One of the most contentious matters when parents divorce is how the children's expenses will be split. Even if one parent has to pay child support, there is still a possibility that there will be other expenses like school supplies or fees for extracurricular activities that will need to be divided between the parents.
In order to minimize potential problems later, it is important to have clear plans for these expenses outlined in the child custody and support orders.
What expenses are shared?
You and your ex need a detailed outline addressing who is responsible for which expenses. Some of the more common costs split between parents are school tuition, extracurricular activity fees and out-of-pocket medical expenses. For example, medical expenses and school costs might be a 50-50 split, but extracurricular activity fees might fall primarily on the parent who signs the child up for the activity.

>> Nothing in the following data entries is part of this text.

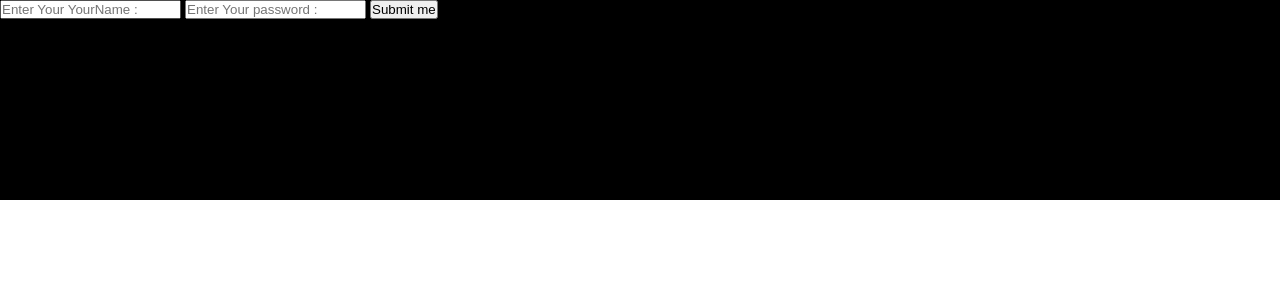
Repository: Deepak-Mane1902/simple-Calculator-using-JSP-Servlet
Page: http://localhost/webProject/
An editor plug-in stored every save of this project. The page is shown before and after the next save, followed by the edit.
The browser window is 1280 px wide. The pictures show the whole page.
The page is served by Tomcat 9. Other server files are loaded and not shown.

Above is the page before, as saved 2024-12-14 17:35:50.

### webProject/src/main/webapp/index.html
<!DOCTYPE html>
<html>
<head>
<meta charset="UTF-8">
<title>Insert title here</title>
<link rel="stylesheet" href="style.css" >
</head>
<body>
<form action="myServlet" method="Post">
<input name="username" placeholder="Enter Your YourName : "></input>
<input name="password" placeholder="Enter Your password : "></input>
<button>Submit me</button>
</form>
</body>
</html>

### webProject/src/main/webapp/style.css
*{
	margin:0;
	padding:0;
}
html,body{
	width:100%;
	height:100%;
}
form{
	background-color:black;
	height:200px;
}

After the next save:
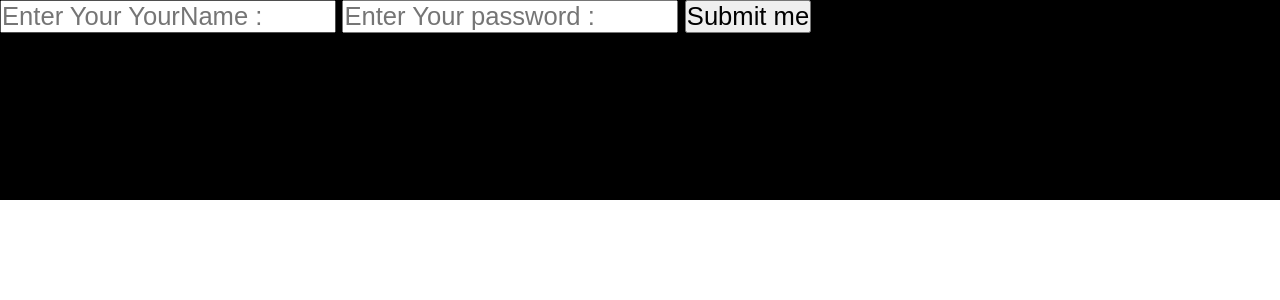
Saved 19 s later.
--- a/webProject/src/main/webapp/style.css
+++ b/webProject/src/main/webapp/style.css
@@ -1,6 +1,7 @@
 *{
 	margin:0;
 	padding:0;
+	font-size:2vw;
 }
 html,body{
 	width:100%;
@@ -9,4 +10,5 @@
 form{
 	background-color:black;
 	height:200px;
+
 }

Are there limits to what is shared?
You should also set a standard for which expenses you can include without the other parent's approval. For example, you might set a $100 limit so that anything over that amount needs to be approved by both parents.
When will reimbursement occur?
Not all reimbursement needs to happen right away. You might settle up once a month, quarterly or annually. It is important to determine how re0payments will occur. For example, will you each tally what you owe and pay each other? Or, will you tally everything up and figure out the difference in totals and then one parent pay the other based on that?
What documentation is needed?
Determine now what documentation is needed. Do all expenses need proof or is there a minimum amount to require this? If you do need to provide proof of an expense, you might want to send those to your ex via email or an information sharing app right away. This reduces the chance that you will forget about it or lose the receipt.
What happens if there is a dispute?
There might be times when shared expenses are disputed. Make sure that your agreement has a clear process for resolution. There is a chance that you might have to go to court to settle matters if you and your ex can't reach accord.